Hardiness: USDA Zone 5a: to -28.8 °C (-20 °F) USDA Zone 5b: to -26.1 °C (-15 °F) USDA Zone 6a: to -23.3 °C (-10 °F) USDA Zone 6b: to -20.5 °C (-5 °F) USDA Zone 7a: to -17.7 °C (0 °F) USDA Zone 7b: to -14.9 °C (5 °F) USDA Zone 8a: to -12.2 °C (10 °F) USDA Zone 8b: to -9.4 °C (15 °F) USDA Zone 9a: to -6.6 °C (20 °F) USDA Zone 9b: to -3.8 °C (25 °F)
Sun Exposure: Sun to Partial Shade Light Shade Partial to Full Shade
Danger: All parts of plant are poisonous if ingested Handling plant may cause skin irritation or allergic reaction
Bloom Color: Pale Yellow
Bloom Time: Mid Spring Late Spring/Early Summer
Foliage: Grown for foliage Herbaceous Variegated Chartreuse/Yellow Smooth-Textured
Other details: May be a noxious weed or invasive This plant is attractive to bees, butterflies and/or birds This plant is suitable for growing indoors Average Water Needs; Water regularly; do not overwater
Soil pH requirements: 6.1 to 6.5 (mildly acidic) 6.6 to 7.5 (neutral) 7.6 to 7.8 (mildly alkaline)
Patent Information: Non-patented
Propagation Methods: By dividing rhizomes, tubers, corms or bulbs (including offsets) From seed; direct sow outdoors in fall From seed; winter sow in vented containers, coldframe or unheated greenhouse
Seed Collecting: Allow unblemished fruit to ripen; clean and dry seeds Wear gloves to protect hands when handling seeds
On Oct 29, 2012, bluethumb3 from South Deerfield, MA wrote:
I have had a positive experiance with this plant in my zone 5b garden in full sun, and well drained loam about 4" deep Planted it 4 years ago, bloomed the second year, has stayed in a 18" patch, and grows to about 15" tall. Comes up in October kinda goes into limbo for the winter and continous to grow in spring,flowers in mid June,dies back in August, and starts all over again in October
On Oct 8, 2012, coriaceous from ROSLINDALE, MA wrote:
A beautiful plant that isn't invasive in the Northeast. I've grown it in moist garden soil for over ten years, and in that time the clumps have gotten fuller but not much wider. This plant isn't aggressive in my garden, nor in those of any gardeners I know, at least as far south as Philadelphia. Herbaceous plants with beautiful winter foliage are few and far between. Great interplanted with hostas, to timeshare garden space.
On Aug 12, 2012, shanghaifanny from Cleveland, OH wrote:
I've lived in my little lakeside cottage on the shoreline of Lake Erie in Cleveland, Ohio for 23 years.

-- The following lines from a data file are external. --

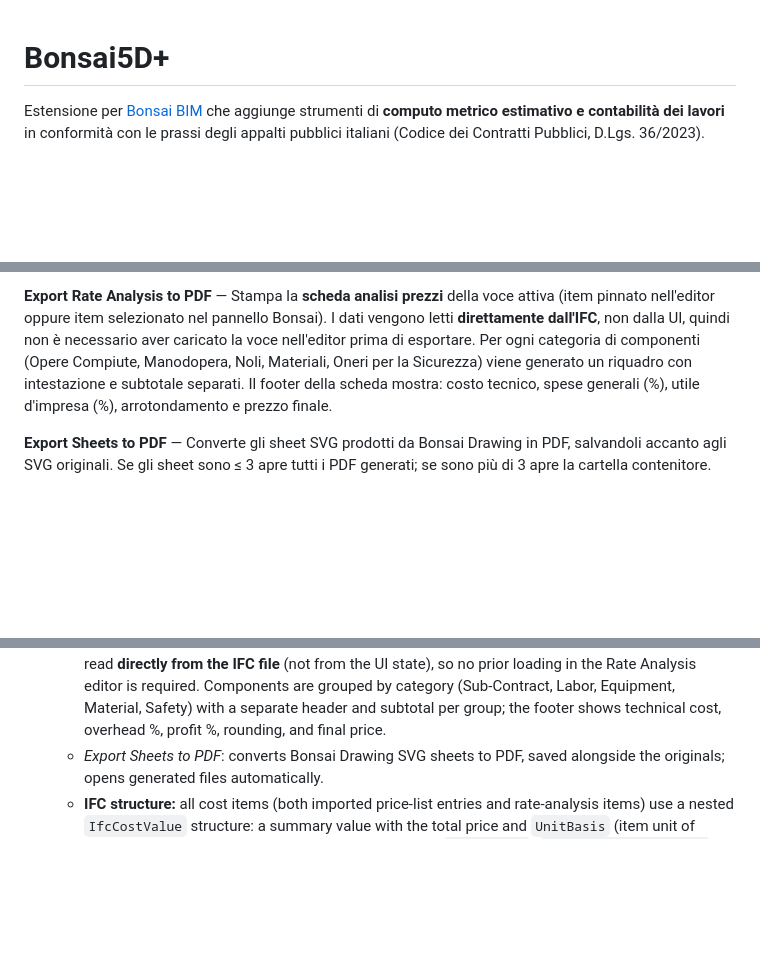
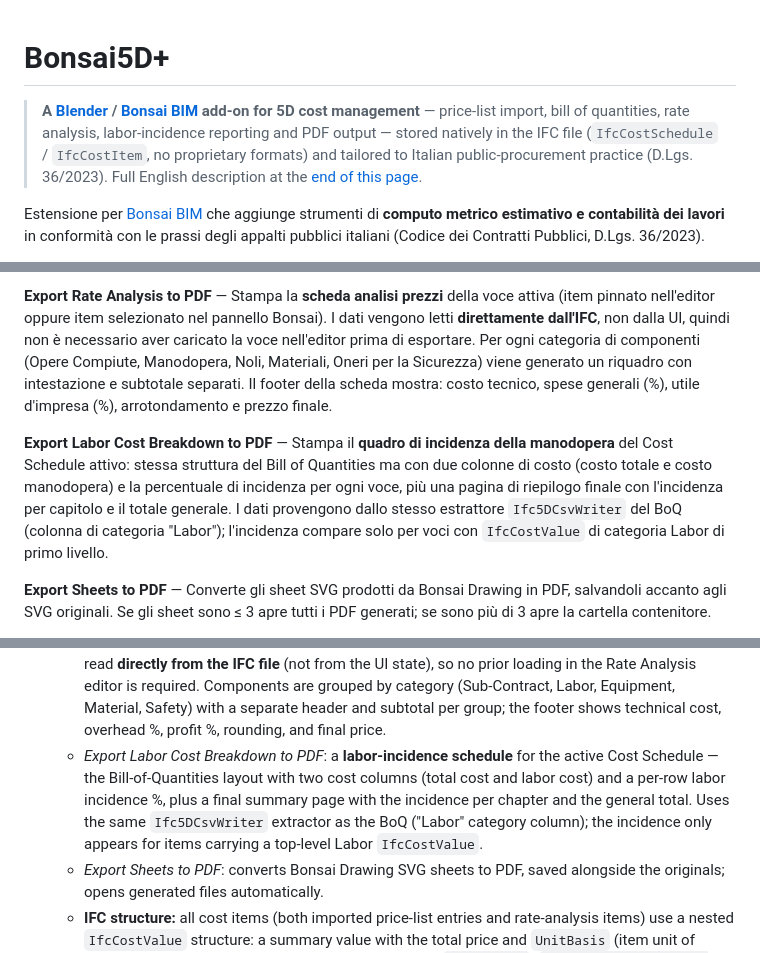
Before and after one commit to carlopav/bonsai_5d_plus, a Markdown page: README.md, 3 parts joined by grey strips. Rendered like a GitHub page; blank space fills up the shorter version.

Commit message:
README: English summary at the top + document Labor Cost Breakdown export
Co-Authored-By: Claude Opus 4.8 <noreply@anthropic.com>

```diff
--- a/README.md
+++ b/README.md
@@ -1,4 +1,6 @@
 # Bonsai5D+
+
+> **A [Blender](https://www.blender.org) / [Bonsai BIM](https://bonsaibim.org) add-on for 5D cost management** — price-list import, bill of quantities, rate analysis, labor-incidence reporting and PDF output — stored natively in the IFC file (`IfcCostSchedule` / `IfcCostItem`, no proprietary formats) and tailored to Italian public-procurement practice (D.Lgs. 36/2023). Full English description at the [end of this page](#summary-english).
 
 Estensione per [Bonsai BIM](https://bonsaibim.org) che aggiunge strumenti di **computo metrico estimativo e contabilità dei lavori** in conformità con le prassi degli appalti pubblici italiani (Codice dei Contratti Pubblici, D.Lgs. 36/2023).
 
@@ -61,6 +63,8 @@ Esporta in PDF i documenti di costo direttamente dalla sidebar, senza passare pe
 **Export Schedule to PDF** — Stampa il Cost Schedule attivo in formato PDF tramite `Ifc5DPdfWriter` (ifc5d / IfcOpenShell). Il dialogo permette di scegliere tipo di documento (Priced BoQ, Schedule of Rates, ecc.), visibilità di tariffe, descrizioni, quantità di dettaglio, pagina di riepilogo e copertina.
 
 **Export Rate Analysis to PDF** — Stampa la **scheda analisi prezzi** della voce attiva (item pinnato nell'editor oppure item selezionato nel pannello Bonsai). I dati vengono letti **direttamente dall'IFC**, non dalla UI, quindi non è necessario aver caricato la voce nell'editor prima di esportare. Per ogni categoria di componenti (Opere Compiute, Manodopera, Noli, Materiali, Oneri per la Sicurezza) viene generato un riquadro con intestazione e subtotale separati. Il footer della scheda mostra: costo tecnico, spese generali (%), utile d'impresa (%), arrotondamento e prezzo finale.
+
+**Export Labor Cost Breakdown to PDF** — Stampa il **quadro di incidenza della manodopera** del Cost Schedule attivo: stessa struttura del Bill of Quantities ma con due colonne di costo (costo totale e costo manodopera) e la percentuale di incidenza per ogni voce, più una pagina di riepilogo finale con l'incidenza per capitolo e il totale generale. I dati provengono dallo stesso estrattore `Ifc5DCsvWriter` del BoQ (colonna di categoria "Labor"); l'incidenza compare solo per voci con `IfcCostValue` di categoria Labor di primo livello.
 
 **Export Sheets to PDF** — Converte gli sheet SVG prodotti da Bonsai Drawing in PDF, salvandoli accanto agli SVG originali. Se gli sheet sono ≤ 3 apre tutti i PDF generati; se sono più di 3 apre la cartella contenitore.
 
@@ -138,6 +142,7 @@ blender.exe --background --python tools/generate_classifications.py
 - **Prints Manager** — PDF export for cost documents, powered by [Typst](https://typst.app):
   - *Export Schedule to PDF*: renders the active `IfcCostSchedule` to PDF via `Ifc5DPdfWriter` (ifc5d / IfcOpenShell) with configurable options (document type, rates visibility, quantity breakdown, summary page, cover).
   - *Export Rate Analysis to PDF*: generates a **scheda analisi prezzi** for the active cost item. Data is read **directly from the IFC file** (not from the UI state), so no prior loading in the Rate Analysis editor is required. Components are grouped by category (Sub-Contract, Labor, Equipment, Material, Safety) with a separate header and subtotal per group; the footer shows technical cost, overhead %, profit %, rounding, and final price.
+  - *Export Labor Cost Breakdown to PDF*: a **labor-incidence schedule** for the active Cost Schedule — the Bill-of-Quantities layout with two cost columns (total cost and labor cost) and a per-row labor incidence %, plus a final summary page with the incidence per chapter and the general total. Uses the same `Ifc5DCsvWriter` extractor as the BoQ ("Labor" category column); the incidence only appears for items carrying a top-level Labor `IfcCostValue`.
   - *Export Sheets to PDF*: converts Bonsai Drawing SVG sheets to PDF, saved alongside the originals; opens generated files automatically.
   - **IFC structure:** all cost items (both imported price-list entries and rate-analysis items) use a nested `IfcCostValue` structure: a summary value with the total price and `UnitBasis` (item unit of measure), and monetary category sub-components in `Components` (`ArithmeticOperator = ADD`). Items with no category incidences carry only the summary value. `IfcCostItem.ObjectType = "RATE_ANALYSIS"` marks items with a genuine qty × unit-price breakdown, distinguishing them from prezzario entries that carry aggregate category incidences only.
 
```
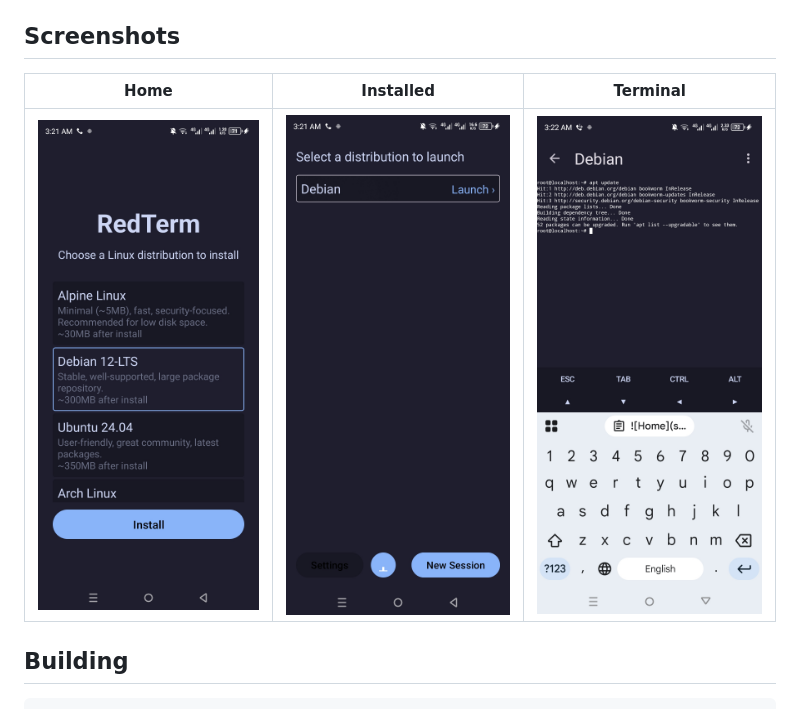
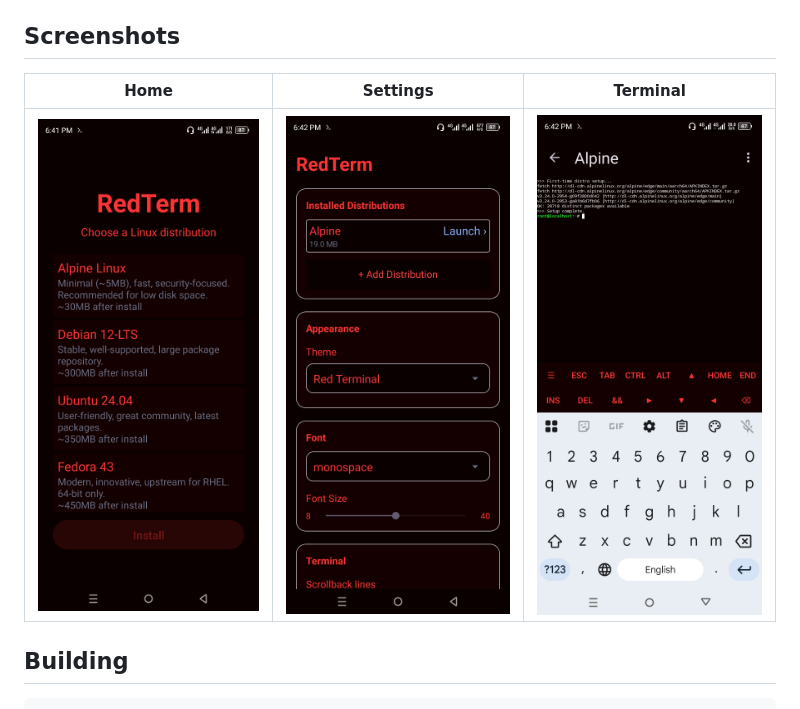
Before and after one commit to GlobalTechInfo/RedTerm, a Markdown page: README.md, the part around the change. GitHub-like rendering; pictures changed too: screenshots/home.jpg, screenshots/installed.jpg (deleted), screenshots/settings.jpg (added).

Commit message:
Update screenshots and README

```diff
--- a/README.md
+++ b/README.md
@@ -21,9 +21,9 @@ Built from the [ReTerminal](https://github.com/rustDeku/ReTerminal) proot source
 
 ## Screenshots
 
-| Home | Installed | Terminal |
+| Home | Settings | Terminal |
 |:----:|:---------:|:--------:|
-| ![Home](screenshots/home.jpg) | ![Installed](screenshots/installed.jpg) | ![Terminal](screenshots/terminal.jpg) |
+| ![Home](screenshots/home.jpg) | ![Settings](screenshots/settings.jpg) | ![Terminal](screenshots/terminal.jpg) |
 
 ## Building
 
```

My yard is very shady and the soil is mostly clay-like. This summer (2012) we have our first Italian Arum stalk (just one) in 15 years. I love this plant and wish it were invasive in my yard. More than one plant every 15 years would be a delight. Does anyone have any suggestions how I might encourage another one of these plants (or more) to grow? Last winter was very mild and those lovely arrowhead-like leaves were present and quite hardy. Do the orange berries drop and reseed another plant? I'm no green thumb, but I'm willing to learn what I need to do to grow more of these cool Italian Arum plants.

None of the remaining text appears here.